I hope you've also considered the possibility that God wanted you to go to grad school, earn a Ph.D., maybe even take a visiting position or two, but has other plans for you besides the tenure track. Seriously, the frustration and bitterness that comes from spending long years on the job market has been damaging to the religious faith of a few people I know.
I have wondered about this, and I'm open to the possibility. Don't have any good leads, but I'm sure they'll show up when/if needed....
I think what frustrates me in reading the job search forums is that I feel I can't make comments to the effect that I'm trusting God to lead me where I need to be. In other words, that even job rejections are good, since I trust that God is able to deliver me from bad jobs as well as to lead me to a good one.
1) The missionary family that is discussed in "On Our Way Rejoicing" (I don't recall their name at the moment) found themselves, after many years of service in Dar-es-Salaam, in the US for a long period that didn't seem to include any form of service and concluded that "You only have a call for as long as the call calls," and that sometimes the ebbing of the sense of call is itself a different kind of call, telling you to stay put, learn and grow where you are. For them, it meant (as it turned out) raising their family, nearly all of whom went back to missions work in some other form, a couple to the original site their parents had founded.
So, maybe the Ecclesiastes "to everything a season" idea is operant--I recall one instance of thinking I was being led to one thing, only to discover an annoncement on the way to something else that I very much benefitted by doing. Sometimes the trajectory is more of a curved dance than a straight line, but our primitive receptors still only get one dot on the curve at a time...
2) However you want to look at the free will/divine determination argument, my sense has always been that affirming God's presence in your life doesn't necessarily always mean you will get what you want or even that it will automatically be the thing that you or anyone else will see as best for you, either at the time or later. God is not a <<papa-gateau,>> or doting parent, as the French put it; nor (as C.S. Lewis would say) can God be made out to be the Sadistic Torturer.
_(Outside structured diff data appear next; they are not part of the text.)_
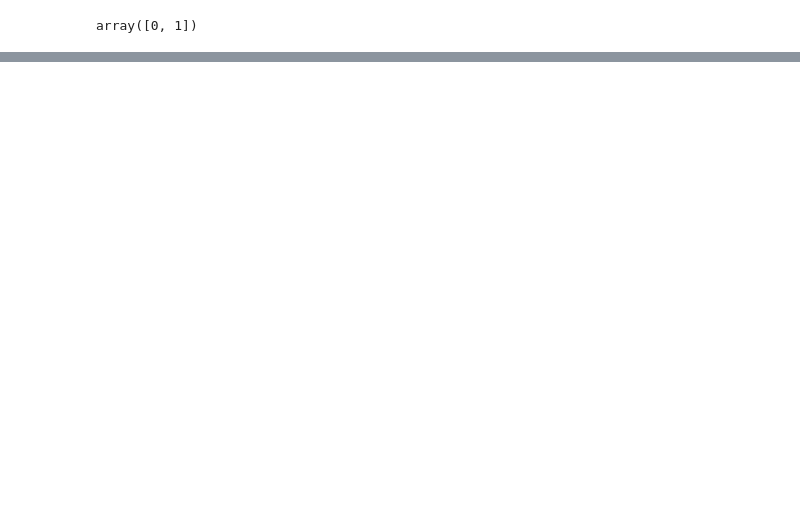
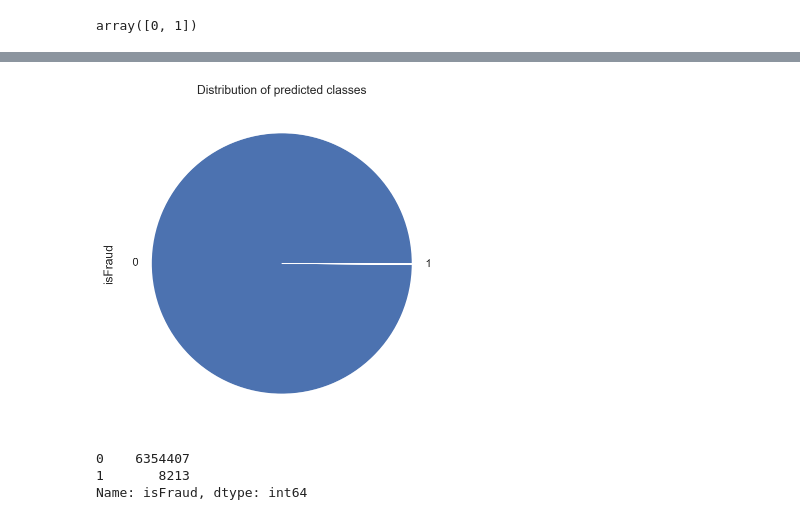
Before and after one commit to gamingflexer/detect-bank-frauds, a Jupyter notebook: basic.ipynb, the cells around one changed output, grey strips where cells are left out. Cells and saved outputs as stored; diff of their text form; code cells hidden in the pictures; blank space fills up the shorter version.

```diff
--- a/basic.ipynb
+++ b/basic.ipynb
@@ -13,0 +50,8 @@ array([0, 1])
+# %%
+#sea born config
+
+sns.set(style="whitegrid")
+
+plt.rcParams['figure.figsize'] = (10, 6)
+%config InlineBackend.figure_format='retina'
+plt.rcParams.update({'font.size': 15})
@@ -13,0 +78,12 @@ array([0, 1])
+# %%
+data.isFraud.value_counts().plot(kind='pie', title='Distribution of predicted classes');
+# %% [output]
+[figure, added]
+# %%
+data.isFraud.value_counts()
+#No
+#Yes
+# %% [output]
+0    6354407
+1       8213
+Name: isFraud, dtype: int64
```
Also changed, not shown: parts of 14 cells of this notebook.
Both defame God and the relationship one claims as integral and whole to a healthy faith.
That siad, the affirmation of that abiding presence does, however, for you, oblige you to take whatever happens after all your best (and best-guided) efforts have been expended, and make of it the most whole, complete, and wise offering of yourself and your talents that you can.
I agree with the previous poster, that the path most sought after may not be the one you need to be on. "Playing it where it lies" is a sign of maturity and flexibility (for me, the word "grace" is an intentional, wholly well-meant pun, since both fluid movement and the experience of God's presence have to do with a healthy kind of self-forgetfulness, while being wholly oneself.)
My own work in the liturgical arts has been a roller-coaster ride of more dimensions than I could have imagined when the first promptings started me on this path. But--and especially while writing the thesis--an image of a star guiding the boat to the shore, by which I was to set my sights, was a consistent element in my prayers.
One can have a simple, safe, predictable landing if the star takes you to an established harbor. Or one might hit some rocks, have to pull the boat back a bit to see where the safe passage is for landing because one never knows with shores...but that doesn't mean the voyage was wrong, and it's not over.
There's been a tendency in the popular religious press to pre-package goals and make it sound as if one can have the glitzy-bright stardom along with the humilty and self-searching. I think that's wrong, or at least, not a fair expectation to saddle every praying person with.
For one thing, one has to remember that one is guided by a star, one isn't the star. For another, humilty has as many faces as the people in the world do, so the norm can't be seen as a realistic context as long as some live in high-rise condos and others beg for grain. In academic terms, tenure-track is not the only worthwhile game in town.
And--the point on the shore where the boat lands is also only one point. It ends one journey and may be the start of a different one, if the call is not to settle on the coast but somewhere inland.
Sometimes in prayer, there is a moment when the focused "I want/need this" that started the prayer gives way to a wider, more open, even startling sense of affirmation no matter what happens. It can be like a sudden intake of air, the bright widening of a patch of sunlight, or the dark softening of a velvet night out of the twilight.
That moment of grace, and the faith to be yourself, is my prayer for you. With work, and a steady hand on the tiller, the rest can follow.